## [Exercise goal]
Every line with "condition" in it should be copied from the data.

*** Source records ***

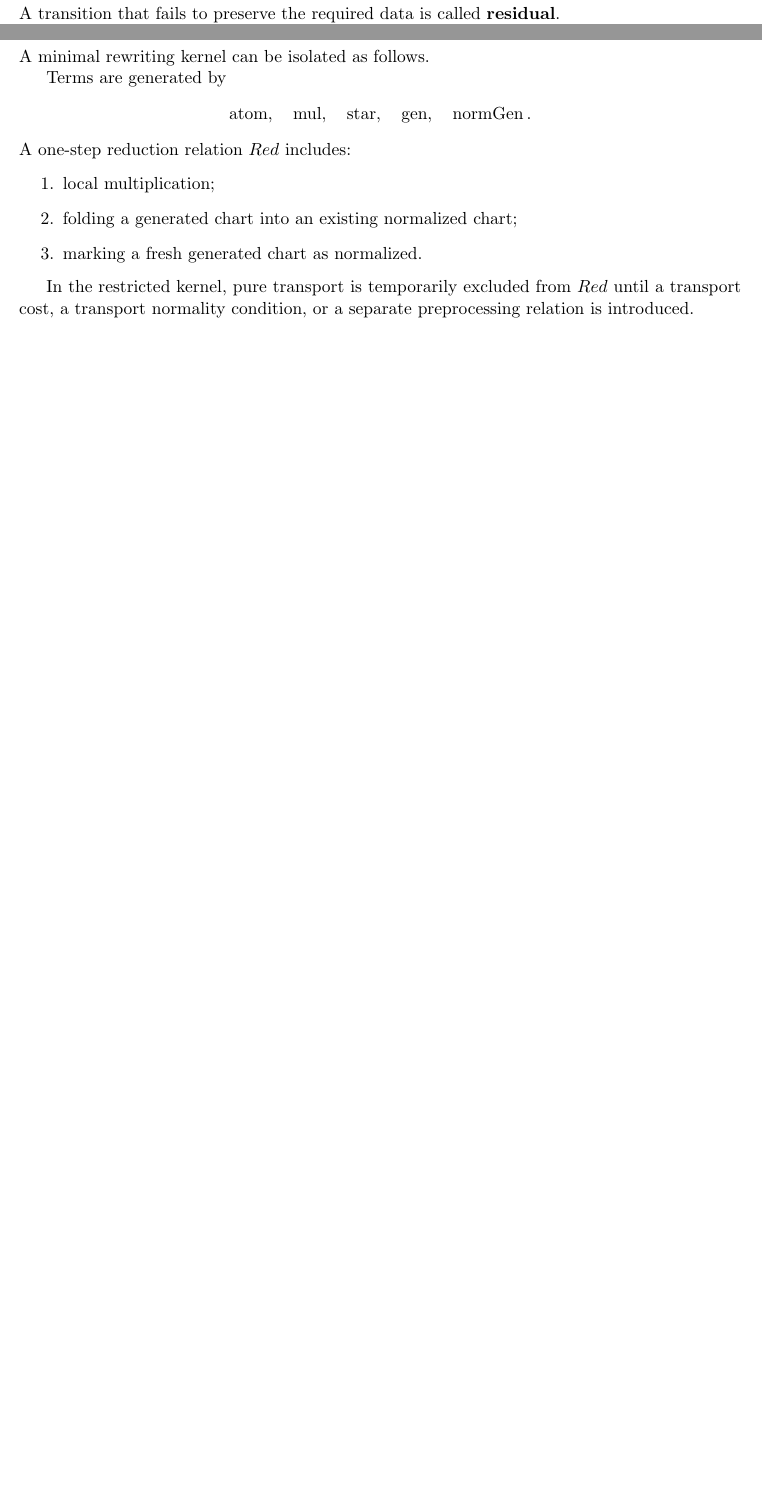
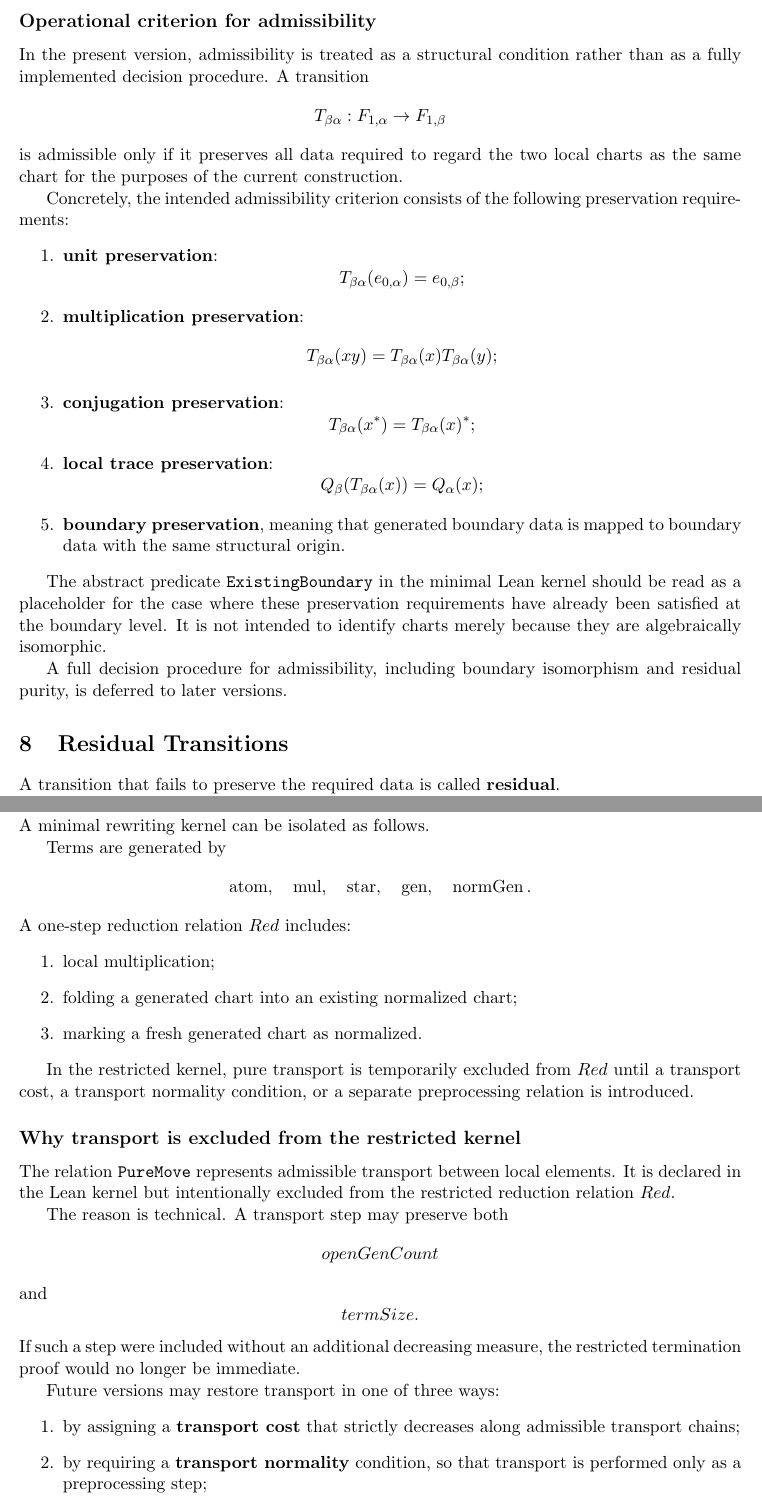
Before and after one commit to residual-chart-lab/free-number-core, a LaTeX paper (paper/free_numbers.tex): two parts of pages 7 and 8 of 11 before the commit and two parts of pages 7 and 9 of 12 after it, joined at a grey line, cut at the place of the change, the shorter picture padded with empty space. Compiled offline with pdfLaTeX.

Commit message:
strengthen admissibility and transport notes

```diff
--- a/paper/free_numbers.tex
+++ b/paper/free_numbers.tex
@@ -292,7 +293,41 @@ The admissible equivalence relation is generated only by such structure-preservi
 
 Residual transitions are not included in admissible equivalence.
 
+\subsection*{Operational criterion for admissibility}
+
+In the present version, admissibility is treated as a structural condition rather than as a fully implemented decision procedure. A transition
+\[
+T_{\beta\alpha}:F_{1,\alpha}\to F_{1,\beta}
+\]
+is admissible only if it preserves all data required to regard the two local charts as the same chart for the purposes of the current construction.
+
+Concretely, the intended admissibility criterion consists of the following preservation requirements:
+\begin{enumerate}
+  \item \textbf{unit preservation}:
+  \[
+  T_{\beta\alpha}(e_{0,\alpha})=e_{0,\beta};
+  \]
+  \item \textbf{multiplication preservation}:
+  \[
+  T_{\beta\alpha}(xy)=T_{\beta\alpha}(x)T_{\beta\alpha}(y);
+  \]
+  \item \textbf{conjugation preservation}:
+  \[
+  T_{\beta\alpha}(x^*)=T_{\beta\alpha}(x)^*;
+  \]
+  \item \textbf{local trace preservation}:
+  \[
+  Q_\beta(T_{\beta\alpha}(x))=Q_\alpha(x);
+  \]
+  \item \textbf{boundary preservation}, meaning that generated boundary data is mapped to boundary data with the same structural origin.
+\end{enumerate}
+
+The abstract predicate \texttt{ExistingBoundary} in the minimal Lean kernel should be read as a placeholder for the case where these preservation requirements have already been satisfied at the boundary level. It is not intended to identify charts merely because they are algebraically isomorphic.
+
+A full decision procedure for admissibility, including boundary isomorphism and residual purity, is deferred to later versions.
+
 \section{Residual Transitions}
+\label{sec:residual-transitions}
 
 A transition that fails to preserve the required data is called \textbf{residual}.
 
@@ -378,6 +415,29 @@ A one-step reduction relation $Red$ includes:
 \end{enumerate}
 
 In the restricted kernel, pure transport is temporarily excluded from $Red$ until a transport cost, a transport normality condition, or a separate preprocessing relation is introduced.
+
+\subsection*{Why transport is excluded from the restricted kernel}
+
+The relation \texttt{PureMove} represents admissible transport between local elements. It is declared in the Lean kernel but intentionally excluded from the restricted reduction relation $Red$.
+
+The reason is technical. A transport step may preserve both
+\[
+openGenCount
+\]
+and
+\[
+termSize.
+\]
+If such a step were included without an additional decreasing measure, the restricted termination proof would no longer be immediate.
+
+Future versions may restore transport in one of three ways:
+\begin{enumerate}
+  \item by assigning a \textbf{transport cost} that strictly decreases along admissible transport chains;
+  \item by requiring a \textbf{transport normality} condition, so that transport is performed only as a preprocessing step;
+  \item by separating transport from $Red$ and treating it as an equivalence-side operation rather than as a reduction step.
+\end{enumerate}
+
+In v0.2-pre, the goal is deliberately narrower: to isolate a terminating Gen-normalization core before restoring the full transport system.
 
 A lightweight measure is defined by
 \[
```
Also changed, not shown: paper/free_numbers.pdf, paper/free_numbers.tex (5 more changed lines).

***

## [Solution to this problem]
+In the present version, admissibility is treated as a structural condition rather than as a fully implemented decision procedure. A transition
 In the restricted kernel, pure transport is temporarily excluded from $Red$ until a transport cost, a transport normality condition, or a separate preprocessing relation is introduced.
+  \item by requiring a \textbf{transport normality} condition, so that transport is performed only as a preprocessing step;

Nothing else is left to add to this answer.